## WORK REQUEST
Please return every record exactly, with no pictures included.

-----

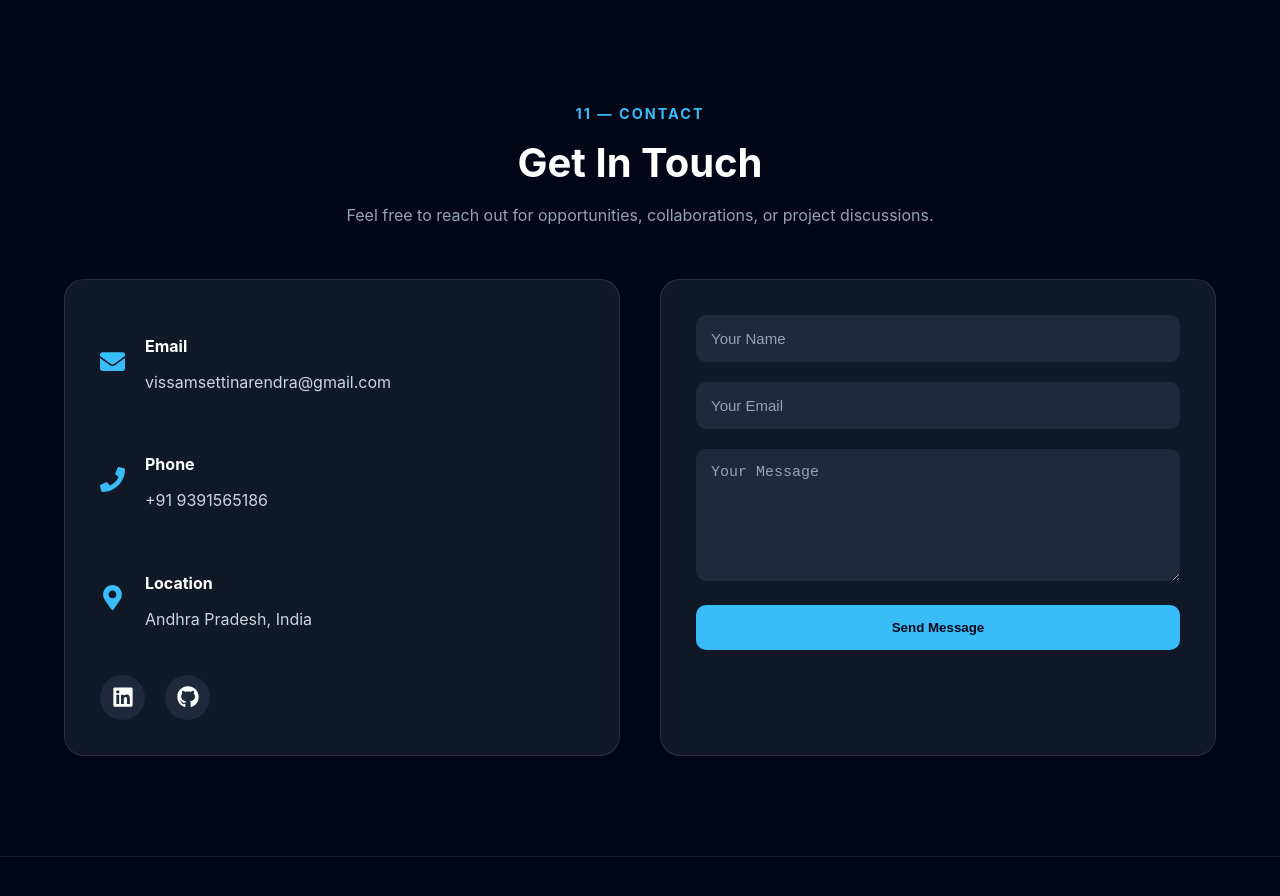
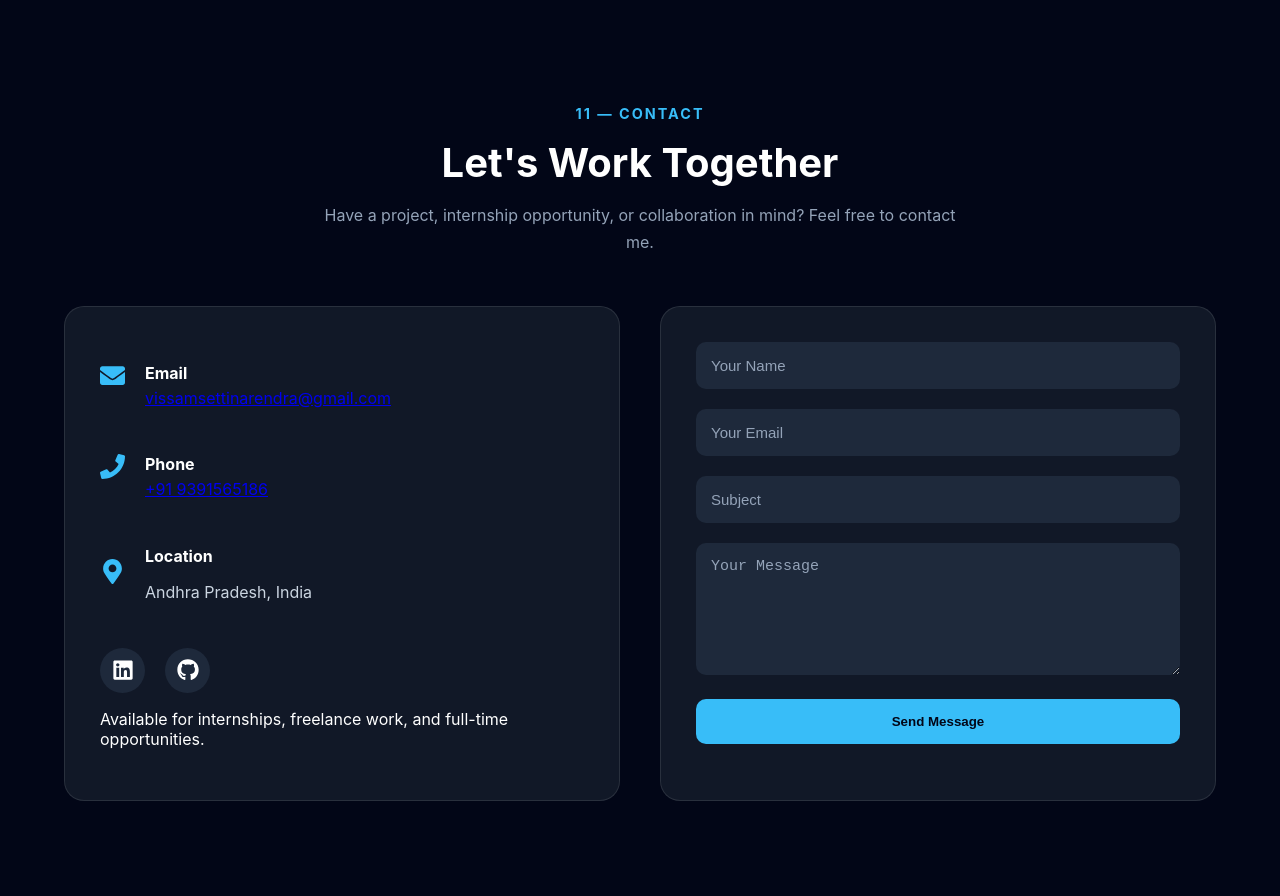
Before and after one commit to vissamsettinarendra-hub/portfolio, a React (Vite) app: page / in a window 1280 px wide. Shown: the part 8020-8916 px from the top of the page. Built offline with nearby package versions, Linux system fonts and the light colour scheme.

Commit message:
prepare for deployment

```diff
--- a/src/components/Contact/Contact.jsx
+++ b/src/components/Contact/Contact.jsx
@@ -47,46 +47,76 @@ function Contact() {
   return (
     <section className="contact section" id="contact">
       <div className="container">
+
         <div className="section-head">
-          <span className="eyebrow">11 — Contact</span>
 
-          <h2>Get In Touch</h2>
+          <span className="eyebrow">
+            11 — Contact
+          </span>
+
+          <h2>Let's Work Together</h2>
 
           <p>
-            Feel free to reach out for opportunities,
-            collaborations, or project discussions.
+            Have a project, internship opportunity, or collaboration in mind?
+            Feel free to contact me.
           </p>
+
         </div>
 
         <div className="contact-wrapper">
 
+          {/* LEFT */}
+
           <div className="contact-info">
 
             <div className="contact-item">
-              <FaEnvelope />
+
+              <FaEnvelope className="contact-icon" />
+
               <div>
+
                 <h4>Email</h4>
-                <p>vissamsettinarendra@gmail.com</p>
+
+                <a href="mailto:vissamsettinarendra@gmail.com">
+                  vissamsettinarendra@gmail.com
+                </a>
+
               </div>
+
             </div>
 
             <div className="contact-item">
-              <FaPhone />
+
+              <FaPhone className="contact-icon" />
+
               <div>
+
                 <h4>Phone</h4>
-                <p>+91 9391565186</p>
+
+                <a href="tel:+919391565186">
+                  +91 9391565186
+                </a>
+
               </div>
+
             </div>
 
             <div className="contact-item">
-              <FaMapMarkerAlt />
+
+              <FaMapMarkerAlt className="contact-icon" />
+
               <div>
+
                 <h4>Location</h4>
+
                 <p>Andhra Pradesh, India</p>
+
               </div>
+
             </div>
 
             <div className="social-links">
+
               <a
                 href="https://www.linkedin.com/in/visssamsettinarendra"
                 target="_blank"
@@ -102,9 +132,17 @@ function Contact() {
               >
                 <FaGithub />
               </a>
+
             </div>
 
+            <p className="contact-note">
+              Available for internships, freelance work,
+              and full-time opportunities.
+            </p>
+
           </div>
+
+          {/* RIGHT */}
 
           <form
             ref={form}
@@ -126,6 +164,13 @@ function Contact() {
               required
             />
 
+            <input
+              type="text"
+              name="subject"
+              placeholder="Subject"
+              required
+            />
+
             <textarea
               name="message"
               rows="6"
@@ -135,6 +180,7 @@ function Contact() {
 
             <button
               type="submit"
+              className="btn btn-primary"
               disabled={loading}
             >
               {loading ? "Sending..." : "Send Message"}
@@ -143,6 +189,7 @@ function Contact() {
           </form>
 
         </div>
+
       </div>
     </section>
   );
```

-----

## TASK SOLUTION
Before and after one commit to vissamsettinarendra-hub/portfolio, a React (Vite) app: page / in a window 1280 px wide. Shown: the part 8020-8916 px from the top of the page. Built offline with nearby package versions, Linux system fonts and the light colour scheme.

Commit message:
prepare for deployment

```diff
--- a/src/components/Contact/Contact.jsx
+++ b/src/components/Contact/Contact.jsx
@@ -47,46 +47,76 @@ function Contact() {
   return (
     <section className="contact section" id="contact">
       <div className="container">
+
         <div className="section-head">
-          <span className="eyebrow">11 — Contact</span>
 
-          <h2>Get In Touch</h2>
+          <span className="eyebrow">
+            11 — Contact
+          </span>
+
+          <h2>Let's Work Together</h2>
 
           <p>
-            Feel free to reach out for opportunities,
-            collaborations, or project discussions.
+            Have a project, internship opportunity, or collaboration in mind?
+            Feel free to contact me.
           </p>
+
         </div>
 
         <div className="contact-wrapper">
 
+          {/* LEFT */}
+
           <div className="contact-info">
 
             <div className="contact-item">
-              <FaEnvelope />
+
+              <FaEnvelope className="contact-icon" />
+
               <div>
+
                 <h4>Email</h4>
-                <p>vissamsettinarendra@gmail.com</p>
+
+                <a href="mailto:vissamsettinarendra@gmail.com">
+                  vissamsettinarendra@gmail.com
+                </a>
+
               </div>
+
             </div>
 
             <div className="contact-item">
-              <FaPhone />
+
+              <FaPhone className="contact-icon" />
+
               <div>
+
                 <h4>Phone</h4>
-                <p>+91 9391565186</p>
+
+                <a href="tel:+919391565186">
+                  +91 9391565186
+                </a>
+
               </div>
+
             </div>
 
             <div className="contact-item">
-              <FaMapMarkerAlt />
+
+              <FaMapMarkerAlt className="contact-icon" />
+
               <div>
+
                 <h4>Location</h4>
+
                 <p>Andhra Pradesh, India</p>
+
               </div>
+
             </div>
 
             <div className="social-links">
+
               <a
                 href="https://www.linkedin.com/in/visssamsettinarendra"
                 target="_blank"
@@ -102,9 +132,17 @@ function Contact() {
               >
                 <FaGithub />
               </a>
+
             </div>
 
+            <p className="contact-note">
+              Available for internships, freelance work,
+              and full-time opportunities.
+            </p>
+
           </div>
+
+          {/* RIGHT */}
 
           <form
             ref={form}
@@ -126,6 +164,13 @@ function Contact() {
               required
             />
 
+            <input
+              type="text"
+              name="subject"
+              placeholder="Subject"
+              required
+            />
+
             <textarea
               name="message"
               rows="6"
@@ -135,6 +180,7 @@ function Contact() {
 
             <button
               type="submit"
+              className="btn btn-primary"
               disabled={loading}
             >
               {loading ? "Sending..." : "Send Message"}
@@ -143,6 +189,7 @@ function Contact() {
           </form>
 
         </div>
+
       </div>
     </section>
   );
```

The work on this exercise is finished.